    • Crossref
    • PubMed
    • Search Google Scholar
    • Export Citation
  • Vonnahme KA, Zhu MJ, Borowicz PP, Geary TW, Hess BW, Reynolds LP, Caton JS, Means WJ & Ford SP 2007 Effect of early gestational undernutrition on angiogenic factor expression and vascularity in the bovine placentome. Journal of Animal Science 85 24642472. (https://doi.org/10.2527/jas.2006-805)

    • Crossref
    • PubMed
    • Search Google Scholar
    • Export Citation
  • Waite AL, Holtan DW & Stormshak F 2005 Changes in bovine luteal progesterone metabolism in response to exogenous prostaglandin F(2alpha). Domestic Animal Endocrinology 28 162171. (https://doi.org/10.1016/j.domaniend.2004.08.001)

    • Crossref
    • PubMed
    • Search Google Scholar
    • Export Citation

 

  • Collapse
  • Expand

     An official journal of

    Society for Reproduction and Fertility

 

  • View in gallery

    Serum steroid concentrations (ng/mL) in saline- (SAL) and dexamethasone-treated (DEX) cows before and 38 h after treatment on day 270 of gestation. Steroids concentrations were determined by LC-MS/MS, as described in Materials & methods. For each steroid depicted, differences between means are indicated, a,bP < 0.05, a,cP < 0.01.

  • View in gallery

    Serum concentrations (ng/mL) of 20α-hydroxy-5α-dihydroprogesterone (20αOH-DHP) in saline- (SAL) and dexamethasone-treated (DEX) cows before and 38 h after treatment on day 270 of gestation. Steroids concentrations were determined by LC-MS/MS, as described in Materials & Methods. a,bMeans with different superscripts differ, P < 0.05.

  • View in gallery

    Steroid concentrations (ng/g) in cotyledonary and caruncular tissues from saline- (SAL) and dexamethasone-treated (DEX) cows collected at slaughter 38 h after treatment on day 270 of gestation. Steroids concentrations were determined by LC-MS/MS, as described in Materials & Methods. For each steroid depicted, differences between means are indicated, a,bP < 0.01, a,cP < 0.05, b,cP < 0.05.

  • View in gallery

    Steroid concentrations (ng/g) in corpus luteum tissues from saline- (SAL) and dexamethasone-treated (DEX) cows collected at slaughter 38 h after treatment on day 270 of gestation. Steroids concentrations were determined by LC-MS/MS, as described in Materials & methods. For each steroid depicted, differences between means are indicated, a,bP < 0.05.

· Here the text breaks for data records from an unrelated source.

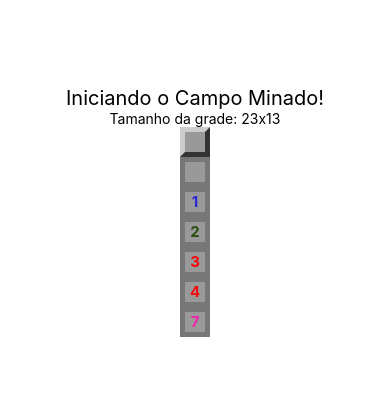
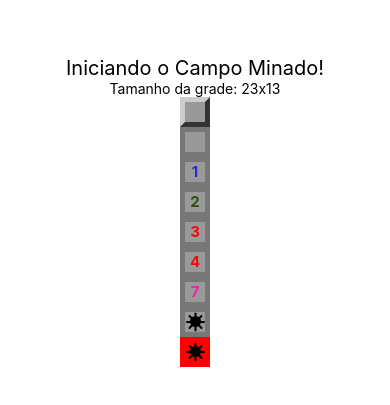
Before and after one commit to andremoraes98/react-native-udemy, a React Native app: screen / in a window 390 px wide. Shown: the part 211-616 px from the top of the page. Built offline with nearby package versions, Linux system fonts and the light colour scheme.

Commit message:
Adicao do componente Mine

```diff
--- a/App.js
+++ b/App.js
@@ -16,6 +16,8 @@
       <Field opened nearMines={ 3 } />
       <Field opened nearMines={ 4 } />
       <Field opened nearMines={ 7 } />
+      <Field opened mined />
+      <Field opened mined exploded />
     </View>
   );
 }
--- a/src/components/Field.js
+++ b/src/components/Field.js
@@ -1,14 +1,17 @@
 import React, { Component } from 'react';
 import { Text, View, StyleSheet } from 'react-native';
 import params from '../params';
+import Mine from './Mine';
 
 class Field extends Component {
   render() {
-    const { mined, opened, nearMines } = this.props;
+    const { mined, opened, nearMines, exploded } = this.props;
     const styleField = [styles.field];
     let color = null;
 
     opened ? styleField.push(styles.opened) : null;
+
+    exploded ? styleField.push(styles.exploded) : null;
 
     ( styleField.length === 1 ) ? styleField.push(styles.regular) : null;
 
@@ -29,6 +32,7 @@
             )
             : false
         }
+        { (mined && opened) ? <Mine /> : false }
       </View>
     )
   }
@@ -56,6 +60,10 @@
   label: {
     fontWeight: '700',
     fontSize: params.fontSize,
+  },
+  exploded: {
+    backgroundColor: 'red',
+    borderColor: 'red',
   }
 });
 
--- /dev/null
+++ b/src/components/Mine.js
@@ -0,0 +1,40 @@
+import React, { Component } from 'react';
+import { StyleSheet, View } from 'react-native';
+
+class Mine extends Component {
+  render() {
+    return (
+      <View style={ styles.container }>
+        <View style={ styles.coreMine } />
+        <View style={ styles.line } />
+        <View style={ [styles.line, { transform: [{ rotate: '45deg' }] }] } />
+        <View style={ [styles.line, { transform: [{ rotate: '90deg' }] }] } />
+        <View style={ [styles.line, { transform: [{ rotate: '135deg' }] }] } />
+      </View>
+    )
+  }
+}
+
+const styles = StyleSheet.create({
+  container: {
+    alignItems: 'center',
+    justifyContent: 'center',
+  },
+  coreMine: {
+    height: 11,
+    width: 11,
+    borderRadius: 10,
+    backgroundColor: 'black',
+    alignItems: 'center',
+    justifyContent: 'center'
+  },
+  line: {
+    width: 19,
+    height: 2,
+    position: 'absolute',
+    borderRadius: 3,
+    backgroundColor: 'black',
+  }
+})
+
+export default Mine;
```
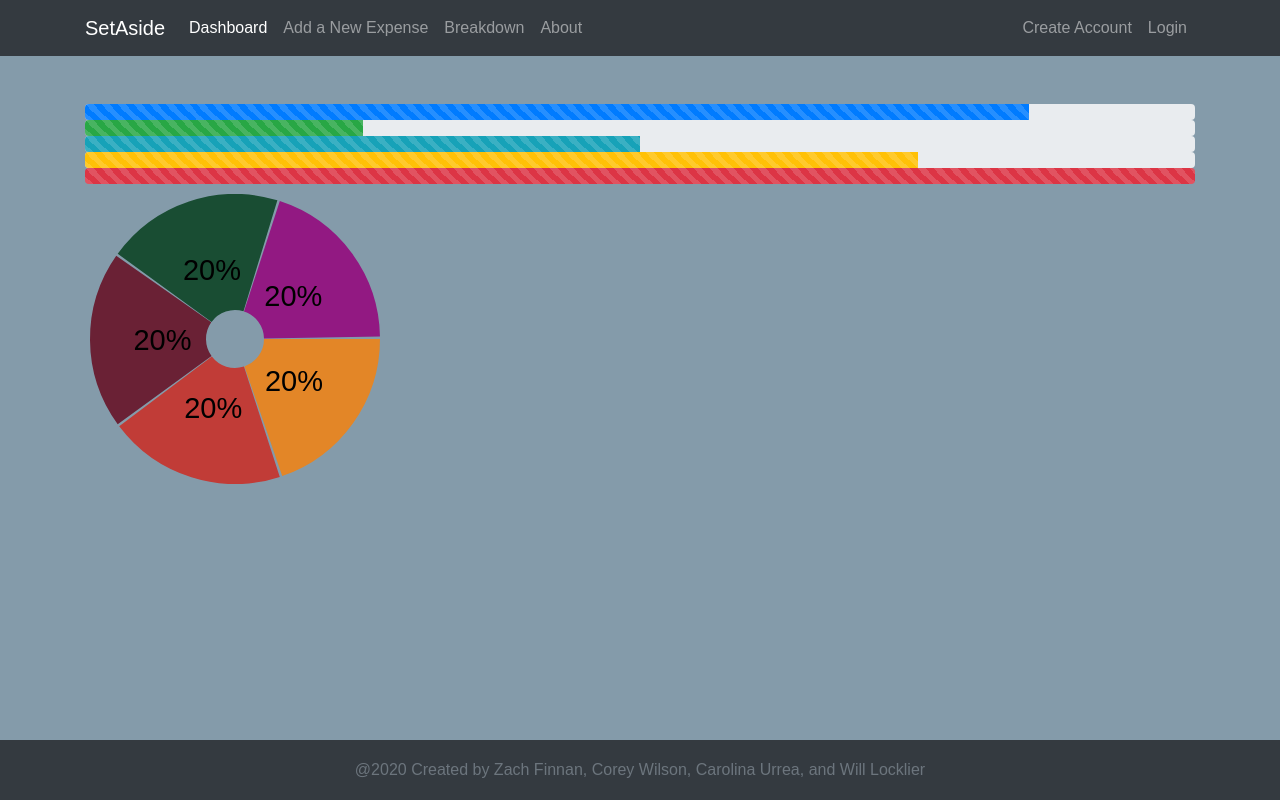
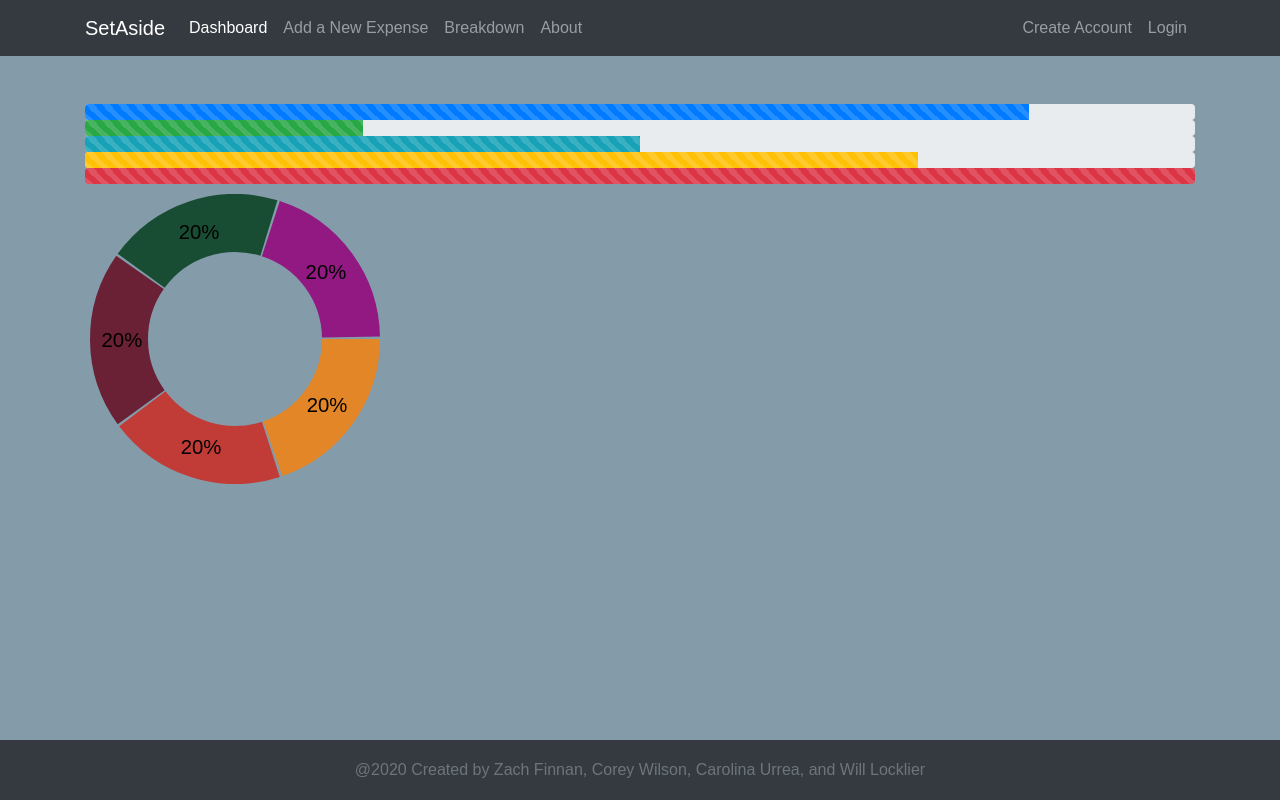
Before and after one commit to wjlock/SetAside-frontend, a React (Create React App) app: page /dashboard in a window 1280 px wide. Built offline with nearby package versions, Linux system fonts and the light colour scheme; no server answers.

Commit message:
Graph now has effects

```diff
--- a/src/components/Dashboard.js
+++ b/src/components/Dashboard.js
@@ -4,7 +4,7 @@ import React, { Component } from 'react';
 
  class Dashboard extends Component {
 
-     render(props) {
+     render() {
         return(
             //budget make it in range
             //preset average value
@@ -30,7 +30,8 @@ import React, { Component } from 'react';
             </div>
 
             {/* spending */}
-        <PieChart className="pie-chart" lineWidth="80" paddingAngle="1" labelPosition='50' labelStyle={{fontSize: '10px'}}
+            <PieChart className="pie-chart" lineWidth="40" paddingAngle="1" labelPosition='78' labelStyle={{fontSize: '7px'}} animate
+                animationDuration={500} animationEasing="ease-out"
             data={[
                 { title: 'Home',
                     value: 20,
```
Lines whose indentation alone changed are shown as unchanged.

  • View in gallery

    Quantitative reverse transcriptase polymerase chain reaction (qPCR) analysis of transcript abundance in tissues collected at slaughter from cows treated 38 h earlier with dexamethasone (DEX) or saline (SAL). (A) CYP11A1 (encoding cytochrome P450 cholesterol side chain cleavage). (B) Ferrodoxin (FDX). (C) Ferrodoxin reductase (FDXR). (D) Steroid acute regulatory protein (StAR). Shown are the means and standard errors. a,bMeans with different superscripts differ, P < 0.05.

  • View in gallery

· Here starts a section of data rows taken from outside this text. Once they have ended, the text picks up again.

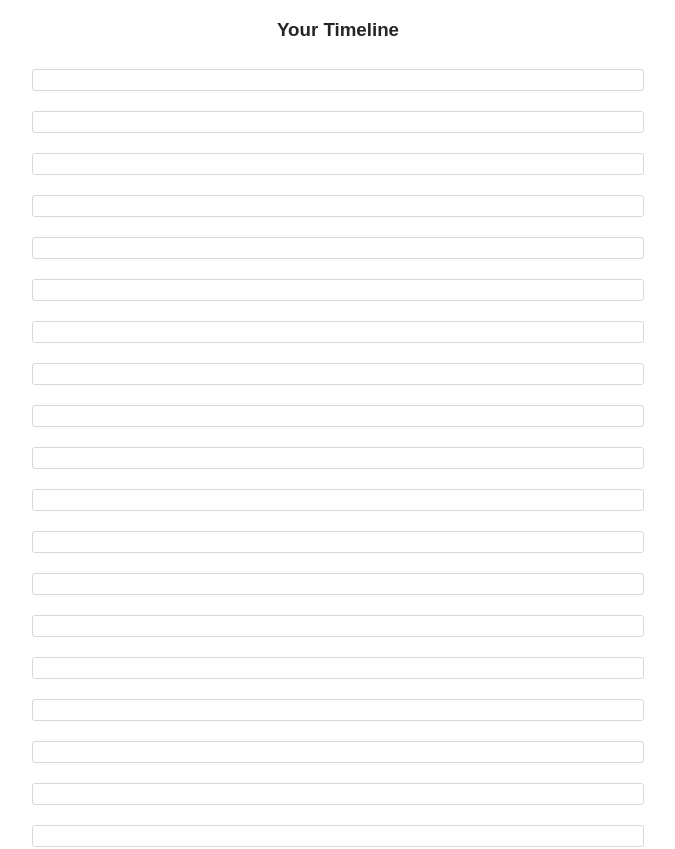
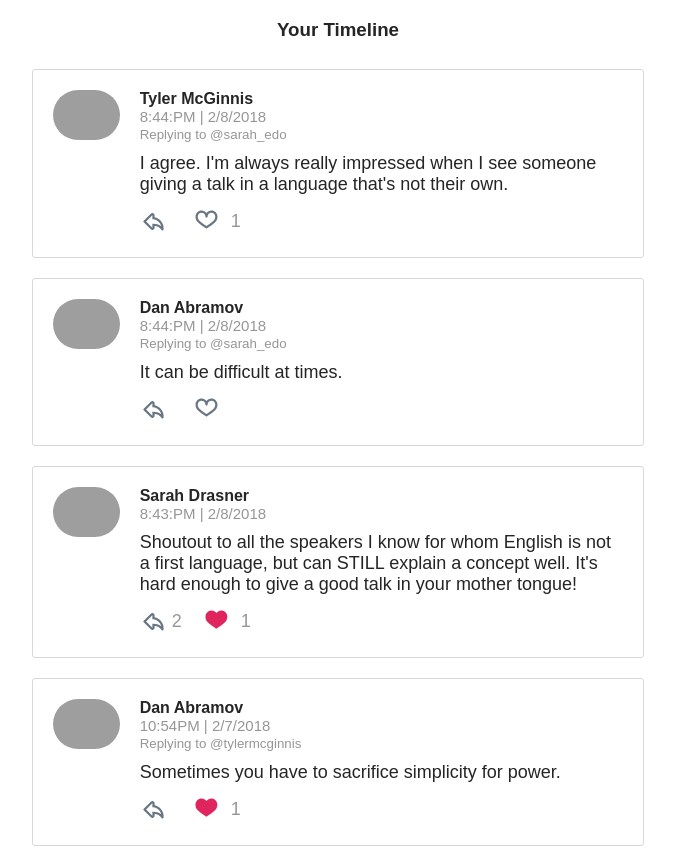
Before and after one commit to CaesiumY/reactnd-chirper, a React (Create React App) app: page / in a window 1280 px wide. Shown: the top 849 px of the page, without its empty margins (302-977 px from the left). Built offline with nearby package versions, Linux system fonts and the light colour scheme; grey boxes are pictures that could not be loaded.

Commit message:
feat: Update Tweet UI

```diff
--- a/package.json
+++ b/package.json
@@ -5,6 +5,7 @@
   "dependencies": {
     "react": "^16.2.0",
     "react-dom": "^16.2.0",
+    "react-icons": "^3.10.0",
     "react-redux": "^7.2.0",
     "react-scripts": "1.1.1",
     "redux": "^4.0.5",
--- a/src/components/Tweet.js
+++ b/src/components/Tweet.js
@@ -1,17 +1,78 @@
 import React, { Component } from "react";
 import { connect } from "react-redux";
-import { formatTweet } from "../utils/helpers";
+import { formatTweet, formatDate } from "../utils/helpers";
+import {
+  TiArrowBackOutline,
+  TiHeartFullOutline,
+  TiHeartOutline,
+} from "react-icons/ti/index";
 
 export class Tweet extends Component {
+  toParent = (e, id) => {
+    e.preventDefault();
+    // TODO
+  };
+
+  handleLike = (e) => {
+    e.preventDefault();
+  };
+
   render() {
     const { tweet } = this.props;
-    console.log(this.props);
+    const {
+      name,
+      id,
+      timestamp,
+      text,
+      avatar,
+      likes,
+      replies,
+      hasLiked,
+      parent,
+    } = tweet;
 
     if (tweet === null) {
       return <p>This tweet does not exist.</p>;
     }
 
-    return <div className="tweet"></div>;
+    return (
+      <div className="tweet">
+        <img className="avatar" src={avatar} alt={`${name}'s Avatar`} />
+        <div className="tweet-info">
+          <div>
+            <span>{name}</span>
+            <div>{formatDate(timestamp)}</div>
+            {parent && (
+              <button
+                className="replying-to"
+                onClick={(e) => {
+                  this.toParent(e, parent.id);
+                }}
+              >
+                Replying to @{parent.author}
+              </button>
+            )}
+            <p>{text}</p>
+          </div>
+
+          <div className="tweet-icons">
+            <TiArrowBackOutline className="tweet-icon"></TiArrowBackOutline>
+            <span>{replies !== 0 && replies}</span>
+            <button className="heart-button" onClick={this.handleLike}>
+              {hasLiked ? (
+                <TiHeartFullOutline
+                  color="e0245e"
+                  className="tweet-icon"
+                ></TiHeartFullOutline>
+              ) : (
+                <TiHeartOutline className="tweet-icon"></TiHeartOutline>
+              )}
+            </button>
+            <span>{likes !== 0 && likes}</span>
+          </div>
+        </div>
+      </div>
+    );
   }
 }
 
```
Also changed, not shown: 1 other file (tests, documents, lock files or other folders).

    Quantitative reverse transcriptase polymerase chain reaction (qPCR) analysis of transcript abundance in tissues collected at slaughter from cows treated 38 h earlier with dexamethasone (DEX) or saline (SAL). (A) HSD3B1 (encoding 3β-hydroxysteroid dehydrogenase/Δ5-4 isomerase). (B) SRD5A1 (5α-reductase type 1). (C) SRD5A2 (5α-reductase type 2). Shown are the means and standard errors. a,bMeans with different superscripts differ, P < 0.05.

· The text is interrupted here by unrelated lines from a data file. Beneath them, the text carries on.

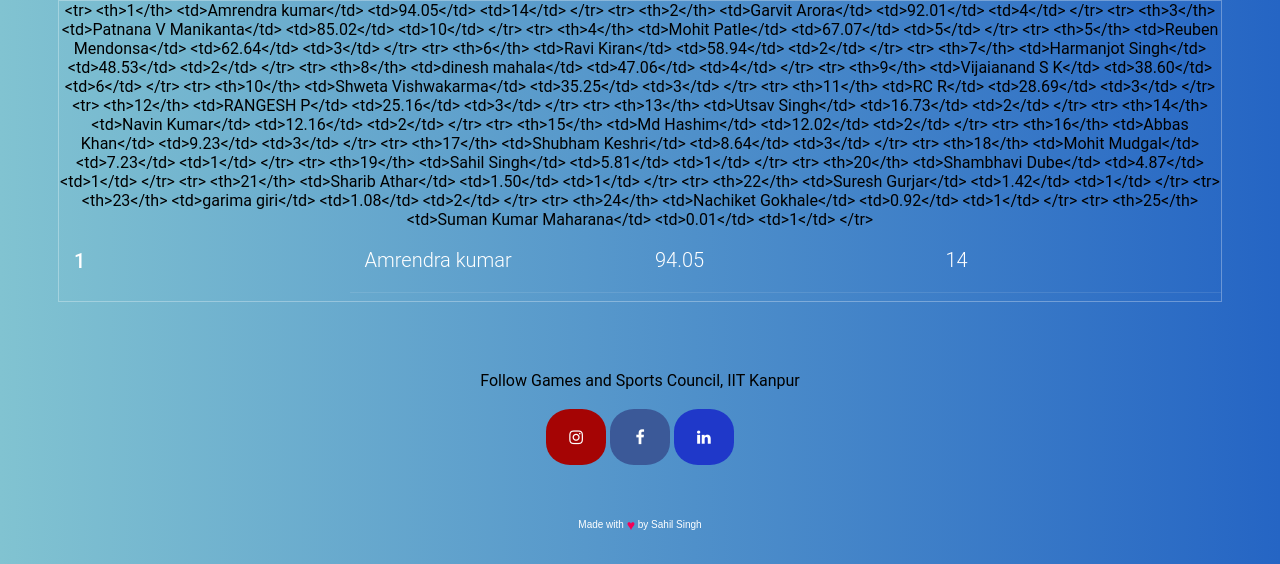
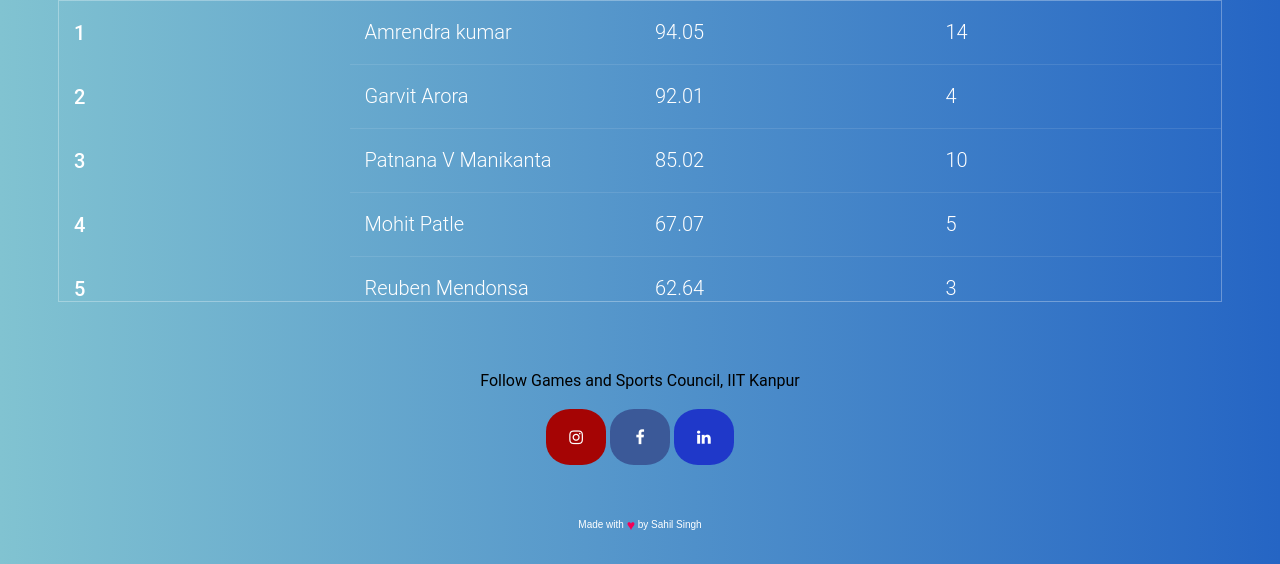
Before and after one commit to Sahilsingh0808/Fit-India-2.0-GnS-IITK, a Flask app: page / in a window 1280 px wide. Shown: the part 236-800 px from the top of the page. Run offline with Flask 2, Linux system fonts and the light colour scheme.

Commit message:
bug fixed

```diff
--- a/stravaData1.py
+++ b/stravaData1.py
@@ -43,11 +43,11 @@ def table():
     distList = sorted(distList.items(), key=operator.itemgetter(0))
     nameList = sorted(nameList.items(), key=operator.itemgetter(0))
 
-    print((nameList))
+    # print((nameList))
     print()
     print((distList))
 
-    print(type(nameList))
+    # print(type(nameList))
 
     nameL = []
     distL = []
@@ -68,7 +68,7 @@ def table():
     nameL1 = df['Name'].to_list()
     distL1 = df['Distance'].to_list()
     roundsL1 = df['Rounds'].to_list()
-    print(nameL1)
+    # print(nameL1)
     dataDict1 = {'Name': nameL1, 'Distance': distL1, 'Rounds': roundsL1}
     df1 = pd.DataFrame(dataDict1)
     print(df1)
@@ -80,6 +80,6 @@ def table():
     htmlTable = htmlTable[:-17]
     # htmlTable.replace("</th>", "</td>")
     # htmlTable.replace("<th>", "<td>")
-    # print(htmlTable)
+    print(htmlTable)
 
     return render_template('index.html', data=htmlTable, heading="FIT INDIA 2.0 Cycling")
--- a/templates/index.html
+++ b/templates/index.html
@@ -22,162 +22,10 @@
     </div>
     <div class="tbl-content">
 
+
         <table cellpadding="0" cellspacing="0" border="0">
             <tbody>
-                {{data}}
-
-            <tr>
-                <th>1</th>
-                <td>Amrendra kumar</td>
-                <td>94.05</td>
-                <td>14</td>
-            </tr>
-            <tr>
-                <th>2</th>
-                <td>Garvit Arora</td>
-                <td>92.01</td>
-                <td>4</td>
-            </tr>
-            <tr>
-                <th>3</th>
-                <td>Patnana V Manikanta</td>
-                <td>85.02</td>
-                <td>10</td>
-            </tr>
-            <tr>
-                <th>4</th>
-                <td>Mohit Patle</td>
-                <td>67.07</td>
-                <td>5</td>
-            </tr>
-            <tr>
-                <th>5</th>
-                <td>Reuben Mendonsa</td>
-                <td>62.64</td>
-                <td>3</td>
-            </tr>
-            <tr>
-                <th>6</th>
-                <td>Ravi Kiran</td>
-                <td>58.94</td>
-                <td>2</td>
-            </tr>
-            <tr>
-                <th>7</th>
-                <td>Harmanjot Singh</td>
-                <td>48.53</td>
-                <td>2</td>
-            </tr>
-            <tr>
-                <th>8</th>
-                <td>dinesh mahala</td>
-                <td>47.06</td>
-                <td>4</td>
-            </tr>
-            <tr>
-                <th>9</th>
-                <td>Vijaianand S K</td>
-                <td>38.60</td>
-                <td>6</td>
-            </tr>
-            <tr>
-                <th>10</th>
-                <td>Shweta Vishwakarma</td>
-                <td>35.25</td>
-                <td>3</td>
-            </tr>
-            <tr>
-                <th>11</th>
-                <td>RC R</td>
-                <td>28.69</td>
-                <td>3</td>
-            </tr>
-            <tr>
-                <th>12</th>
-                <td>RANGESH P</td>
-                <td>25.16</td>
-                <td>3</td>
-            </tr>
-            <tr>
-                <th>13</th>
-                <td>Utsav Singh</td>
-                <td>16.73</td>
-                <td>2</td>
-            </tr>
-            <tr>
-                <th>14</th>
-                <td>Navin Kumar</td>
-                <td>12.16</td>
-                <td>2</td>
-            </tr>
-            <tr>
-                <th>15</th>
-                <td>Md Hashim</td>
-                <td>12.02</td>
-                <td>2</td>
-            </tr>
-            <tr>
-                <th>16</th>
-                <td>Abbas Khan</td>
-                <td>9.23</td>
-                <td>3</td>
-            </tr>
-            <tr>
-                <th>17</th>
-                <td>Shubham Keshri</td>
-                <td>8.64</td>
-                <td>3</td>
-            </tr>
-            <tr>
-                <th>18</th>
-                <td>Mohit Mudgal</td>
-                <td>7.23</td>
-                <td>1</td>
-            </tr>
-            <tr>
-                <th>19</th>
-                <td>Sahil Singh</td>
-                <td>5.81</td>
-                <td>1</td>
-            </tr>
-            <tr>
-                <th>20</th>
-                <td>Shambhavi Dube</td>
-                <td>4.87</td>
-                <td>1</td>
-            </tr>
-            <tr>
-                <th>21</th>
-                <td>Sharib Athar</td>
-                <td>1.50</td>
-                <td>1</td>
-            </tr>
-            <tr>
-                <th>22</th>
-                <td>Suresh Gurjar</td>
-                <td>1.42</td>
-                <td>1</td>
-            </tr>
-            <tr>
-                <th>23</th>
-                <td>garima giri</td>
-                <td>1.08</td>
-                <td>2</td>
-            </tr>
-            <tr>
-                <th>24</th>
-                <td>Nachiket Gokhale</td>
-                <td>0.92</td>
-                <td>1</td>
-            </tr>
-            <tr>
-                <th>25</th>
-                <td>Suman Kumar Maharana</td>
-                <td>0.01</td>
-                <td>1</td>
-            </tr>
-
-
+                {{data | safe}}
             </tbody>
         </table>
     </div>
```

  • View in gallery

    Quantitative reverse transcriptase polymerase chain reaction (qPCR) analysis of transcript abundance in luteal tissue collected at slaughter from cows treated 38 h earlier with dexamethasone (DEX) or saline (SAL). CYP11A1 (encoding cytochrome P450 cholesterol side chain cleavage), ferrodoxin (FDX), ferrodoxin reductase (FDXR), steroid acute regulatory protein (StAR) and HSD3B1. Shown are the means and standard errors. Means differ significantly as shown, *P < 0.05, **P < 0.005.